Bomba Estereo

Bomba-Estereo performs at Lollapalooza in Grant Park on August 3rd, 2014 in Chicago, Illinois. Credit: Alex Reside

Alex Reside

Best Reason to Dance in the Rain (Heavy Downpour Edition): Bomba Estereo

It is a testament to Bomba Estéreo's showmanship that their crowd doubled in size as buckets of rain doused Lollapalooza on Sunday afternoon. The psychedelic electro-poppers from Colombia shrugged in response, paint-streaked singer-rapper Li Saumet shaking her blue headdress toward the grey sky and continuing to sing her bilingual preachings of peace and goodwill, shouting the ebullient chorus of "Pure Love" (from their great 2012 disc Elegancia Tropical) over piercing synths and heart-rattling percussion. The faithful flung up their hands and remained in her thrall, dancing through the worst of the day's storm; tellingly, those who'd queued up across the field for Delta Rae scrambled for cover like they were steerage class on the Titanic.

Meg Myers

Meg Myers performs at Lollapalooza on August 2nd, 2014 in Grant Park in Chicago, Illinois. Credit: Alex Reside

Alex Reside

Best Bad Girl: Meg Myers

Myers has had some minor success (the corny "Monster," the explicit "Desire") in the last two years with videos that present her as more unhinged Fiona Apple — which is not a necessarily a bad look. Myers' career seems like it stands a chance if only she (or, perhaps, her label?) could figure out what kind of artist she is going to be beyond a jumble of bad-girl clichés. However, Myers has a tremendously powerful voice that most immediately recalls Evanescence's Amy Lee, and much like Lee, you have to wonder what Myers is doing with this band. In Myers' case, she's in a sometimes-pop, sometimes metal-ballads band with an electric cello. With an occasional EDM-lite drop in the chorus. And Myers playing an acoustic guitar and singing sweetly, nervously tugging down her crop top and swimsuit bottoms. And then closing the set like she's auditioning for a screamo band, flinging her body around in a way that make's Lorde's stage moves look like that of a sedated Tai Chi master. Get thee to a proper metal band, Meg Myers!
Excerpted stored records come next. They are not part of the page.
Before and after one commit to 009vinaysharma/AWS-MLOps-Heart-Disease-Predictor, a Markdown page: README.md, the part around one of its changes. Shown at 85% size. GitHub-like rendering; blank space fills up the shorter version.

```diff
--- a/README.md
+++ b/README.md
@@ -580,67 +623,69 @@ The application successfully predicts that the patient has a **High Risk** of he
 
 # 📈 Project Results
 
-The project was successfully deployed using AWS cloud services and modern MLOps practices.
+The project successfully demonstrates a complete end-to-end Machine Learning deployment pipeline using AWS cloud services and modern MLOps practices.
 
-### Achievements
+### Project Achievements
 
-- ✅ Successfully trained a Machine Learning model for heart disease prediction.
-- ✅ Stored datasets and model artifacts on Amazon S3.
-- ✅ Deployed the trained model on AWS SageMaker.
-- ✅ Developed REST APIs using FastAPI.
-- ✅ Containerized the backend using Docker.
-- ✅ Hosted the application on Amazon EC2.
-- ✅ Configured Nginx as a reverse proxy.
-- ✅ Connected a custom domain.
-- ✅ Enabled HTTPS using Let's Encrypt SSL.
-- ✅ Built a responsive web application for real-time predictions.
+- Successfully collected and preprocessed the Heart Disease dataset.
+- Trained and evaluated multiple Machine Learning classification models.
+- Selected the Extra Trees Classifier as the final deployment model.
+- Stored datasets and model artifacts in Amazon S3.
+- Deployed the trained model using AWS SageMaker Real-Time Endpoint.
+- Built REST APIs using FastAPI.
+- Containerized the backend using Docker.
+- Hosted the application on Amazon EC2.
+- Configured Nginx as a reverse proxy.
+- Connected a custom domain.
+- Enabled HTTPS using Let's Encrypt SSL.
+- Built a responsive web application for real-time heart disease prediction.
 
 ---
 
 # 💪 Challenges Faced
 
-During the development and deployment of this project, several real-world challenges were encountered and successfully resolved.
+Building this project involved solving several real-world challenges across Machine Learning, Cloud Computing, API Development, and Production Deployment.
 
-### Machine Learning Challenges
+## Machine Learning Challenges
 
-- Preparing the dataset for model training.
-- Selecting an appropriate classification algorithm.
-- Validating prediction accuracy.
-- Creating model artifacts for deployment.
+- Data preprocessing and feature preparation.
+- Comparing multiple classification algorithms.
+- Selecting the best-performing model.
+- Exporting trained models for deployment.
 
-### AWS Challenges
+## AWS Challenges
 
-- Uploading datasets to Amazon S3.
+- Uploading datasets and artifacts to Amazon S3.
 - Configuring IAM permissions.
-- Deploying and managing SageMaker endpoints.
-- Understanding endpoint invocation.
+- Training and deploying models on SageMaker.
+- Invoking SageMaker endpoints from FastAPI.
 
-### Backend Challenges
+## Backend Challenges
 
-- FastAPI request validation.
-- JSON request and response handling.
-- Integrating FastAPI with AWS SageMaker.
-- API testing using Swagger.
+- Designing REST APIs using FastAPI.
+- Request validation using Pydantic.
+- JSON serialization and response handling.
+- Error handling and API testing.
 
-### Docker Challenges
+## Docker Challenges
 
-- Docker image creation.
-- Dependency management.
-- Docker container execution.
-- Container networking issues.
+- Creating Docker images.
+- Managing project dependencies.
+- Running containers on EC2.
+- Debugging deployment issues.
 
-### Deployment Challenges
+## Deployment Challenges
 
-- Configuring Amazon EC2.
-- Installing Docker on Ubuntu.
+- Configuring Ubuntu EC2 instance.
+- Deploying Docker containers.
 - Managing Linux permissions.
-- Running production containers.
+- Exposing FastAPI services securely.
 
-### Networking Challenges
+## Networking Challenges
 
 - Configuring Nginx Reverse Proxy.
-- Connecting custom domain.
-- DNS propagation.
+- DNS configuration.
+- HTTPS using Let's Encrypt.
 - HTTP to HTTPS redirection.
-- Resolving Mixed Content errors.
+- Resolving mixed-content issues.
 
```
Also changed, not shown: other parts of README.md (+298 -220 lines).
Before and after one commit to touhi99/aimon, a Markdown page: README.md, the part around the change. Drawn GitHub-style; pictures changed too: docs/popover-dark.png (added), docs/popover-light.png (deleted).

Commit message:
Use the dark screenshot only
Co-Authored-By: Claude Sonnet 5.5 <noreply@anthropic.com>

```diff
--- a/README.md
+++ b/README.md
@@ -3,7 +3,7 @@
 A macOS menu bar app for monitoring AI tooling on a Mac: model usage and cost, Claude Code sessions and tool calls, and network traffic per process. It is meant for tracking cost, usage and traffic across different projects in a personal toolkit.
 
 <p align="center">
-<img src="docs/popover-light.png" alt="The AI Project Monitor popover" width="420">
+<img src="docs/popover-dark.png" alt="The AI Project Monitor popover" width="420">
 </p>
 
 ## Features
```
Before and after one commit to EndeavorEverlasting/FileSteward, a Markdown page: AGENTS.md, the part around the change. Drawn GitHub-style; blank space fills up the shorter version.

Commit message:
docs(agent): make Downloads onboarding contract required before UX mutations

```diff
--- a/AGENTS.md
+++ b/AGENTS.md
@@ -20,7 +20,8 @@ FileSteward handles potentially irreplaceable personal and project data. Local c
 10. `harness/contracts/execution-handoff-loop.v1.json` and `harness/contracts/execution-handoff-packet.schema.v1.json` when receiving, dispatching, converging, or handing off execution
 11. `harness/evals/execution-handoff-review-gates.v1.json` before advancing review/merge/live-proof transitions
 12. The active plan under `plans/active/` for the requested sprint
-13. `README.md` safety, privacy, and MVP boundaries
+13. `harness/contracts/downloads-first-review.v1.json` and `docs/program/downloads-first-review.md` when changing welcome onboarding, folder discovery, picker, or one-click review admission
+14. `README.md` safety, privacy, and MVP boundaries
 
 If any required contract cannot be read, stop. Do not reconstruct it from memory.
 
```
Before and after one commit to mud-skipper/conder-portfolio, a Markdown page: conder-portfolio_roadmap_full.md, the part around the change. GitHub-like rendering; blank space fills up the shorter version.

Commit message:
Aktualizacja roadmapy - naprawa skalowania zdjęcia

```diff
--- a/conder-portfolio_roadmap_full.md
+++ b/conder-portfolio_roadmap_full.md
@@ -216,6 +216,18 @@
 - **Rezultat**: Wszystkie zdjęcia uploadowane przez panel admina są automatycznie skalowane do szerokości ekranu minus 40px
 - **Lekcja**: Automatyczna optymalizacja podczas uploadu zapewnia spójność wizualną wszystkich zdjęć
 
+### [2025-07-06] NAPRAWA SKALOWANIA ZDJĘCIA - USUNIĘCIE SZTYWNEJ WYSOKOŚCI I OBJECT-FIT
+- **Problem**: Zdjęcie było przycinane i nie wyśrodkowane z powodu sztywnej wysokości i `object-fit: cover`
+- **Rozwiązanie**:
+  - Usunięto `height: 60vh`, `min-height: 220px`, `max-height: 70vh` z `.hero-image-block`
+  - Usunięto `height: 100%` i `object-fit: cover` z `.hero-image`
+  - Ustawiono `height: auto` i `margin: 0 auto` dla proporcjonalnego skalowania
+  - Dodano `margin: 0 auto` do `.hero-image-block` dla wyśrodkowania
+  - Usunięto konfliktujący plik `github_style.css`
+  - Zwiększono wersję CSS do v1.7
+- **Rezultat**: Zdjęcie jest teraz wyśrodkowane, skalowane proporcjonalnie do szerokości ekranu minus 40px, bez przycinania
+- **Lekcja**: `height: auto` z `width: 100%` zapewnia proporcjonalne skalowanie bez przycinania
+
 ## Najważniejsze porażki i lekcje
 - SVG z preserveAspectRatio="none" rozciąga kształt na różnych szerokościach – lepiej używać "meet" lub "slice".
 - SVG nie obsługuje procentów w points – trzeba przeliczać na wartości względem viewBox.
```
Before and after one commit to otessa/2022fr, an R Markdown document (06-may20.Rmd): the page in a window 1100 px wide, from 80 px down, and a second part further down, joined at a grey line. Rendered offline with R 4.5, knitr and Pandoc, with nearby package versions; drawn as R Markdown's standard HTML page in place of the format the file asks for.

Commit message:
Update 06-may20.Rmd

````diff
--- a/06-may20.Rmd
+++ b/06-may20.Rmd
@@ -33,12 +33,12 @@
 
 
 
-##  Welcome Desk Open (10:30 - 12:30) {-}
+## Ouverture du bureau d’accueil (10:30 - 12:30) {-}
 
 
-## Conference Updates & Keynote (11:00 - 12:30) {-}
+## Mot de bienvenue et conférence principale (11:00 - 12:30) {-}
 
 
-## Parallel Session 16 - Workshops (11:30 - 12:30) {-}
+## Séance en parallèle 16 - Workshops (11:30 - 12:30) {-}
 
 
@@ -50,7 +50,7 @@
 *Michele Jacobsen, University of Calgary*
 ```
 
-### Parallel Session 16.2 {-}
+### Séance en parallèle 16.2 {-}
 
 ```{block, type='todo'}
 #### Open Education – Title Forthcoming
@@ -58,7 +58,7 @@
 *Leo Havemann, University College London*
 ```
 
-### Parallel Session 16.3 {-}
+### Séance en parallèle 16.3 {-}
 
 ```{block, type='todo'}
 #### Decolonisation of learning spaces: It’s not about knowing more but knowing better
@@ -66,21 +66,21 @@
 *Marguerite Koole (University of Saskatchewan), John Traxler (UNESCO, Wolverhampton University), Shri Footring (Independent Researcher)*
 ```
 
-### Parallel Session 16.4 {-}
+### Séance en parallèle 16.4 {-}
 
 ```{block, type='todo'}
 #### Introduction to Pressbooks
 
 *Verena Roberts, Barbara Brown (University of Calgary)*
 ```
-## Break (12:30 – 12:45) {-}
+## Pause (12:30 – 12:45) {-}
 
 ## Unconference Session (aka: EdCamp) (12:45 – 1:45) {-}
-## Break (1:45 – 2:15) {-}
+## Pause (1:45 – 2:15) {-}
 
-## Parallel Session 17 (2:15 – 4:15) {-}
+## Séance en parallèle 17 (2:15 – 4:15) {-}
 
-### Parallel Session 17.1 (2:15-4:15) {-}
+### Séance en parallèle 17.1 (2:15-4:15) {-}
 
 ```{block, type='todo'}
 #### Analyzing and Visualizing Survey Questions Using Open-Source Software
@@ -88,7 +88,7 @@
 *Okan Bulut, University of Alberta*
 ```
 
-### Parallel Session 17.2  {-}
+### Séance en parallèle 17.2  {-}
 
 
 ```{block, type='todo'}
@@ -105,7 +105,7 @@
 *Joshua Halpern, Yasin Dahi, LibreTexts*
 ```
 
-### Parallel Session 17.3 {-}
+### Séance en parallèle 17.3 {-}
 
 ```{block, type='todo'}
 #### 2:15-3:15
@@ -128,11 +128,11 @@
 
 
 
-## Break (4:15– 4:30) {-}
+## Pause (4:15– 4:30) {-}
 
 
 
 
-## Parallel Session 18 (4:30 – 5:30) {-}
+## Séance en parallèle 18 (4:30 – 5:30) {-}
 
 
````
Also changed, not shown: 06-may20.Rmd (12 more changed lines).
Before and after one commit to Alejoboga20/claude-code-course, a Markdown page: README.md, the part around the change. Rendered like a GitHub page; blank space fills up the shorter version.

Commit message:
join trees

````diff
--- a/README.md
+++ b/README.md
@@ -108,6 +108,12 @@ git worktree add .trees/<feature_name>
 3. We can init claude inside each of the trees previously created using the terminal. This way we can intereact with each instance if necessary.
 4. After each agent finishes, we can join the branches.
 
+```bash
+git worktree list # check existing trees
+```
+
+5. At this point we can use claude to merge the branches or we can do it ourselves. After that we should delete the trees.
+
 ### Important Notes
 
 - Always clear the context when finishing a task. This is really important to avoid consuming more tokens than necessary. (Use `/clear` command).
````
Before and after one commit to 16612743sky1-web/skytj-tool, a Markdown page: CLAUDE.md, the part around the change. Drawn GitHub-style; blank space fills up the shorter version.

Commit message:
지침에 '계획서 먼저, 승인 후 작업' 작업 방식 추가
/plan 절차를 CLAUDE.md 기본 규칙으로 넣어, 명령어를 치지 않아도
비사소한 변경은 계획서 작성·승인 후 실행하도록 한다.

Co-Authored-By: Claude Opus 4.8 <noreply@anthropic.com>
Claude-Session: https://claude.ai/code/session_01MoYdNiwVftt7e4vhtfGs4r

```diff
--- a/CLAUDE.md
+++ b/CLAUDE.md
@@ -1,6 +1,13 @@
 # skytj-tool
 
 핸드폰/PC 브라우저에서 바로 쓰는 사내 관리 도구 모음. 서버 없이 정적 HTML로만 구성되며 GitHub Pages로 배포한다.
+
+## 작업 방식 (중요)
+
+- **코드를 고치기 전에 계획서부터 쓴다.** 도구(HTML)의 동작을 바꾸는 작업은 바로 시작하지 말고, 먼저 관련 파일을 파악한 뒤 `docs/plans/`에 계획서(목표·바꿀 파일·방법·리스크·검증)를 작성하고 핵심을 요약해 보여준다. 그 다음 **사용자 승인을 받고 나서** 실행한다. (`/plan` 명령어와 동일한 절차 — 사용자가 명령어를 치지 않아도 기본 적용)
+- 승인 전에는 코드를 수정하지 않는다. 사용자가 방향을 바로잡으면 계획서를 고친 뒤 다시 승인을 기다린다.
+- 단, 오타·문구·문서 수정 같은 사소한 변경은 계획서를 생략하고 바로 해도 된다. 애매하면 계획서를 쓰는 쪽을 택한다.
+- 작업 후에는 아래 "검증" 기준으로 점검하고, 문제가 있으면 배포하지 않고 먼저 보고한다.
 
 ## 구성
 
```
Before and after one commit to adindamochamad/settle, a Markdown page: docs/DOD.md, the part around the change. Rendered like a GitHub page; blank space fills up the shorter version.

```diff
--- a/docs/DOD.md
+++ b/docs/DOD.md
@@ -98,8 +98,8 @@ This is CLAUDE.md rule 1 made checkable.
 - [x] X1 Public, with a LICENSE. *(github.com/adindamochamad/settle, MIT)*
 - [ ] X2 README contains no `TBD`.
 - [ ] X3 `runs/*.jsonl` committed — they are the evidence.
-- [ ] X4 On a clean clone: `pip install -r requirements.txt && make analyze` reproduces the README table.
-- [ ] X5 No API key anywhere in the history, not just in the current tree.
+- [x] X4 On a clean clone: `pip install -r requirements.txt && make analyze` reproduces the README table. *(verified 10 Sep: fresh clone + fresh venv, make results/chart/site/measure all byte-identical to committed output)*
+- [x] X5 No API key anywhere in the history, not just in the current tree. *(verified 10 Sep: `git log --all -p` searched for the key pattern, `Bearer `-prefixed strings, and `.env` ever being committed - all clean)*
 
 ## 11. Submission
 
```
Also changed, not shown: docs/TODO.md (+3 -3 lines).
Alex Reside

Best Use of Flute: Gramatik

Even money that Slovenian EDM DJ-producer Gramatik is a huge Anchorman fan: He began his Saturday afternoon Perry's Stage set with a piercing, interminable flute trill. Gramatik (real name Denis Jasarevic) favored cuts from his 2011 album Beatz & Pieces Vol. 1, including his zydeco-influenced "The Drink Is Called Rakija" and the reggae-leaning "Break Loose," and he also paired live sax and trumpet with those heavy dubstep beats and glitchy bass drops. A mid-set highlight: He seamlessly mixed "Superstition" by Stevie Wonder with "Digital Liberation Is Mad Free" by Grizmatik (Gramatik's side project with the producer Griz) — and no flutes were harmed in the process.

Delta Rae

Alex Reside

Best Irony-Crushing Earnestness: Delta Rae

"This is a Christian band, right?" a gent in a neon Cool Story Bro tank asked us urgently. "They have to be." He said this just as the singer-guitarist Ian Holljes let out a roaring "We're so fucking excited to be here," complicating the case, but the question was understandable: Throughout their set, Delta Rae projected a freshly-scrubbed enthusiasm bordering on Ned Flanders levels of earnestness. ("We live together in a house in the woods," cried singer Brittany Holljes at one point. "It's great!") The North Carolina folk-poppers led a stomping, stirring a capella take on "Bottom of the River," a single from 2012's Carry the Fire, but it was a cover of "Because the Night" (written by Bruce Springsteen and Chi-town native Patti Smith) that most roused their audience — and was delivered by singers Holljes and Elizabeth Hopkins with beaming smiles, of course.